=== REQUIREMENT ===
Exclude the pictures, then repeat the remaining data exactly.

Change detection data:
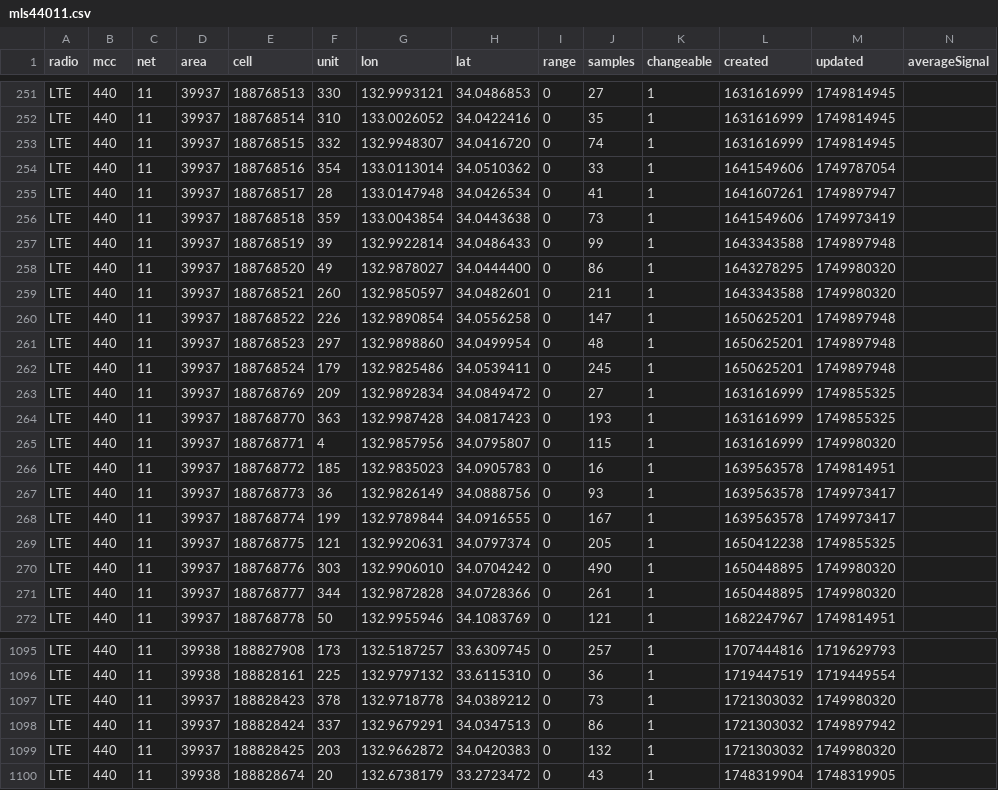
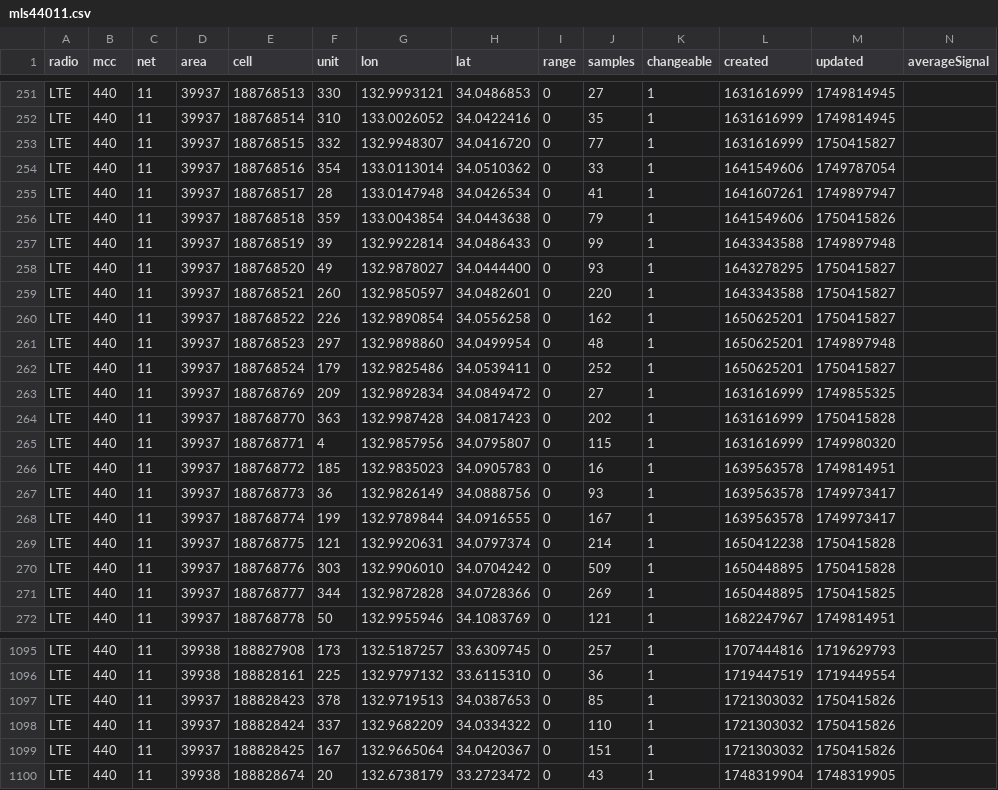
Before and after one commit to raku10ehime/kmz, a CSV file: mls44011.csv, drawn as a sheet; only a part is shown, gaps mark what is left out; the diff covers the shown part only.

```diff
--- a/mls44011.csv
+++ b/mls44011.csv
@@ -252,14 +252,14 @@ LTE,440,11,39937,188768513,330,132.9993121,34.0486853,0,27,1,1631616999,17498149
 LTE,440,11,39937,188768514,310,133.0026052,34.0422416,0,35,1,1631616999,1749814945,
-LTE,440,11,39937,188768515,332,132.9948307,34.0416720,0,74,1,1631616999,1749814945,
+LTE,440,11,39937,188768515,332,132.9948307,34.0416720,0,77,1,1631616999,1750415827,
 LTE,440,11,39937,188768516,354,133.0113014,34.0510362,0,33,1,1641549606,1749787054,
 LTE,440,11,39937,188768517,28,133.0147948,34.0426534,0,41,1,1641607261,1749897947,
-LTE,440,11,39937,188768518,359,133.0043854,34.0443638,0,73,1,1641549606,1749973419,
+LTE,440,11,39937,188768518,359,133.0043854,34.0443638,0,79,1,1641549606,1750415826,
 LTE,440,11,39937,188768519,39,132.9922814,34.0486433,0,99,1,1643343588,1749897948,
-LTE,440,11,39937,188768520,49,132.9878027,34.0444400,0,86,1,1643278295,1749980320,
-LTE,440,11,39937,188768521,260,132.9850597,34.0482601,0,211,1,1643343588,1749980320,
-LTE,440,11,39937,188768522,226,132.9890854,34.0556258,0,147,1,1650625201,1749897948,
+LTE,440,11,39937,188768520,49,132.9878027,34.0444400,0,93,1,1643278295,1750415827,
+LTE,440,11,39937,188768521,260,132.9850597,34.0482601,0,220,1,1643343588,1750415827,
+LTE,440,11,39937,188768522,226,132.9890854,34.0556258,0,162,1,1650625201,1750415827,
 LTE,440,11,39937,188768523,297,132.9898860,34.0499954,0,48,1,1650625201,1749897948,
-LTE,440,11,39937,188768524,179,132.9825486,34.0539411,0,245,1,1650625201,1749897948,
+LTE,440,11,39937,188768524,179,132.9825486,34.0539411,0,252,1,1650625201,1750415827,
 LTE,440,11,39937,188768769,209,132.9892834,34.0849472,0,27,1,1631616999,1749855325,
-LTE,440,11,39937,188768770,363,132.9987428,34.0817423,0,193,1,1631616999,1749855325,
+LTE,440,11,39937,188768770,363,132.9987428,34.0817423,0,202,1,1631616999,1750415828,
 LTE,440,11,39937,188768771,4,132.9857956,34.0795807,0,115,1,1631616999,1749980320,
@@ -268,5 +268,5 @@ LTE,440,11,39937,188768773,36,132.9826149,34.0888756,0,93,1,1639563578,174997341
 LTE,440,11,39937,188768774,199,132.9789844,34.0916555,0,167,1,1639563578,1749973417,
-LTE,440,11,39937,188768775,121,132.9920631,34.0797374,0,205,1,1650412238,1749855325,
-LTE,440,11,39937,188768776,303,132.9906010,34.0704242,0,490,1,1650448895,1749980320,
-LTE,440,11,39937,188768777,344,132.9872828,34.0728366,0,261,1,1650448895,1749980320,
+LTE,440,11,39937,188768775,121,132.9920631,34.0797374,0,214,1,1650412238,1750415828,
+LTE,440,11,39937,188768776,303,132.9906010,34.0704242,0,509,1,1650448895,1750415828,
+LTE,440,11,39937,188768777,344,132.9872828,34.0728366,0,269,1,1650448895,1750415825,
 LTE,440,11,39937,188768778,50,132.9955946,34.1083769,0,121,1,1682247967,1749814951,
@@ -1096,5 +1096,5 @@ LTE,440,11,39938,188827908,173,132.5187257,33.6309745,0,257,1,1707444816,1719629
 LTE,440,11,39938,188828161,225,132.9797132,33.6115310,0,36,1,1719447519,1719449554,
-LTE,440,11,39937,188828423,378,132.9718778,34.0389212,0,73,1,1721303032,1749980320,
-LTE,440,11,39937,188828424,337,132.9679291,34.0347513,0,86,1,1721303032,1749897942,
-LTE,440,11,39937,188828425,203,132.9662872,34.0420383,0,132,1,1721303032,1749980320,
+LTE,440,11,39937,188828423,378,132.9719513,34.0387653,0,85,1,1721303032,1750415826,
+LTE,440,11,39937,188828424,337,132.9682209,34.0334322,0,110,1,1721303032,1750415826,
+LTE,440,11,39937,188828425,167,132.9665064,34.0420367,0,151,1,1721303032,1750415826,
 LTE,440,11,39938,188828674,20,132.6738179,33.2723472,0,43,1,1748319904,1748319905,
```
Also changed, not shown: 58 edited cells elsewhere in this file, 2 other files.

=== REPLY ===
Before and after one commit to raku10ehime/kmz, a CSV file: mls44011.csv, drawn as a sheet; only a part is shown, gaps mark what is left out; the diff covers the shown part only.

```diff
--- a/mls44011.csv
+++ b/mls44011.csv
@@ -252,14 +252,14 @@ LTE,440,11,39937,188768513,330,132.9993121,34.0486853,0,27,1,1631616999,17498149
 LTE,440,11,39937,188768514,310,133.0026052,34.0422416,0,35,1,1631616999,1749814945,
-LTE,440,11,39937,188768515,332,132.9948307,34.0416720,0,74,1,1631616999,1749814945,
+LTE,440,11,39937,188768515,332,132.9948307,34.0416720,0,77,1,1631616999,1750415827,
 LTE,440,11,39937,188768516,354,133.0113014,34.0510362,0,33,1,1641549606,1749787054,
 LTE,440,11,39937,188768517,28,133.0147948,34.0426534,0,41,1,1641607261,1749897947,
-LTE,440,11,39937,188768518,359,133.0043854,34.0443638,0,73,1,1641549606,1749973419,
+LTE,440,11,39937,188768518,359,133.0043854,34.0443638,0,79,1,1641549606,1750415826,
 LTE,440,11,39937,188768519,39,132.9922814,34.0486433,0,99,1,1643343588,1749897948,
-LTE,440,11,39937,188768520,49,132.9878027,34.0444400,0,86,1,1643278295,1749980320,
-LTE,440,11,39937,188768521,260,132.9850597,34.0482601,0,211,1,1643343588,1749980320,
-LTE,440,11,39937,188768522,226,132.9890854,34.0556258,0,147,1,1650625201,1749897948,
+LTE,440,11,39937,188768520,49,132.9878027,34.0444400,0,93,1,1643278295,1750415827,
+LTE,440,11,39937,188768521,260,132.9850597,34.0482601,0,220,1,1643343588,1750415827,
+LTE,440,11,39937,188768522,226,132.9890854,34.0556258,0,162,1,1650625201,1750415827,
 LTE,440,11,39937,188768523,297,132.9898860,34.0499954,0,48,1,1650625201,1749897948,
-LTE,440,11,39937,188768524,179,132.9825486,34.0539411,0,245,1,1650625201,1749897948,
+LTE,440,11,39937,188768524,179,132.9825486,34.0539411,0,252,1,1650625201,1750415827,
 LTE,440,11,39937,188768769,209,132.9892834,34.0849472,0,27,1,1631616999,1749855325,
-LTE,440,11,39937,188768770,363,132.9987428,34.0817423,0,193,1,1631616999,1749855325,
+LTE,440,11,39937,188768770,363,132.9987428,34.0817423,0,202,1,1631616999,1750415828,
 LTE,440,11,39937,188768771,4,132.9857956,34.0795807,0,115,1,1631616999,1749980320,
@@ -268,5 +268,5 @@ LTE,440,11,39937,188768773,36,132.9826149,34.0888756,0,93,1,1639563578,174997341
 LTE,440,11,39937,188768774,199,132.9789844,34.0916555,0,167,1,1639563578,1749973417,
-LTE,440,11,39937,188768775,121,132.9920631,34.0797374,0,205,1,1650412238,1749855325,
-LTE,440,11,39937,188768776,303,132.9906010,34.0704242,0,490,1,1650448895,1749980320,
-LTE,440,11,39937,188768777,344,132.9872828,34.0728366,0,261,1,1650448895,1749980320,
+LTE,440,11,39937,188768775,121,132.9920631,34.0797374,0,214,1,1650412238,1750415828,
+LTE,440,11,39937,188768776,303,132.9906010,34.0704242,0,509,1,1650448895,1750415828,
+LTE,440,11,39937,188768777,344,132.9872828,34.0728366,0,269,1,1650448895,1750415825,
 LTE,440,11,39937,188768778,50,132.9955946,34.1083769,0,121,1,1682247967,1749814951,
@@ -1096,5 +1096,5 @@ LTE,440,11,39938,188827908,173,132.5187257,33.6309745,0,257,1,1707444816,1719629
 LTE,440,11,39938,188828161,225,132.9797132,33.6115310,0,36,1,1719447519,1719449554,
-LTE,440,11,39937,188828423,378,132.9718778,34.0389212,0,73,1,1721303032,1749980320,
-LTE,440,11,39937,188828424,337,132.9679291,34.0347513,0,86,1,1721303032,1749897942,
-LTE,440,11,39937,188828425,203,132.9662872,34.0420383,0,132,1,1721303032,1749980320,
+LTE,440,11,39937,188828423,378,132.9719513,34.0387653,0,85,1,1721303032,1750415826,
+LTE,440,11,39937,188828424,337,132.9682209,34.0334322,0,110,1,1721303032,1750415826,
+LTE,440,11,39937,188828425,167,132.9665064,34.0420367,0,151,1,1721303032,1750415826,
 LTE,440,11,39938,188828674,20,132.6738179,33.2723472,0,43,1,1748319904,1748319905,
```
Also changed, not shown: 58 edited cells elsewhere in this file, 2 other files.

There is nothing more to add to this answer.